Grain rally curbed on weather outlook and speculative retreat
Head of Commodity Strategy

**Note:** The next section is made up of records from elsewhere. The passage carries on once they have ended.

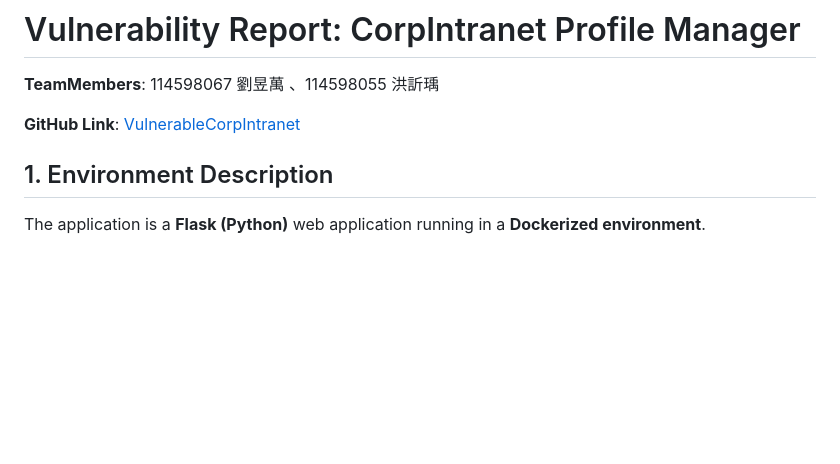
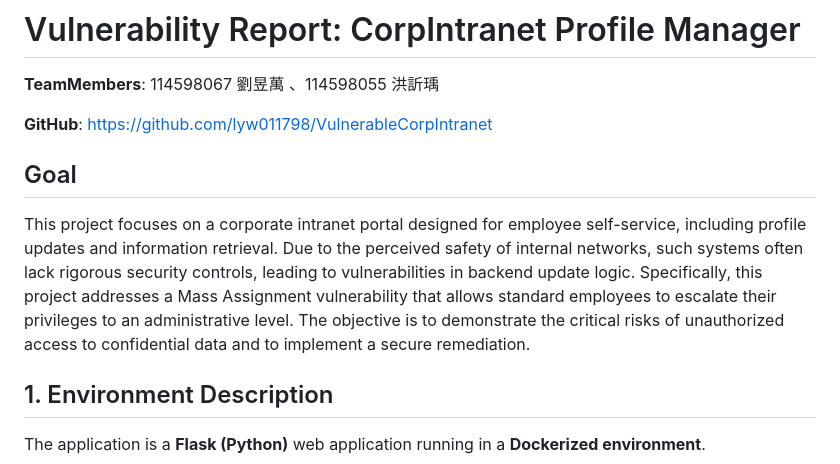
Before and after one commit to lyw011798/VulnerableCorpIntranet, a Markdown page: vulnerability_report.md, the part around one of its changes. GitHub-like rendering; blank space fills up the shorter version.

```diff
--- a/vulnerability_report.md
+++ b/vulnerability_report.md
@@ -7,7 +7,10 @@ title: 1141 SS&RE personal report
 
 **TeamMembers**: 114598067 劉昱萬 、114598055 洪訢瑀
 
-**GitHub Link**: [VulnerableCorpIntranet](https://github.com/lyw011798/VulnerableCorpIntranet)
+**GitHub**: https://github.com/lyw011798/VulnerableCorpIntranet
+
+## Goal
+This project focuses on a corporate intranet portal designed for employee self-service, including profile updates and information retrieval. Due to the perceived safety of internal networks, such systems often lack rigorous security controls, leading to vulnerabilities in backend update logic. Specifically, this project addresses a Mass Assignment vulnerability that allows standard employees to escalate their privileges to an administrative level. The objective is to demonstrate the critical risks of unauthorized access to confidential data and to implement a secure remediation.
 
 ## 1. Environment Description
 The application is a **Flask (Python)** web application running in a **Dockerized environment**.
```
Also changed, not shown: other parts of vulnerability_report.md (+30 -0 lines).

Summary: The grain market rallies this past month are showing signs of pausing as weather developments in some key growing are turning less hostile with rain finally beginning to ease yet elevated concerns about this year's production outlook. In addition, we are seeing reduced pressure from speculators, who following a three-week period of aggressive buying have managed to turn positions around to reflect the current outlook.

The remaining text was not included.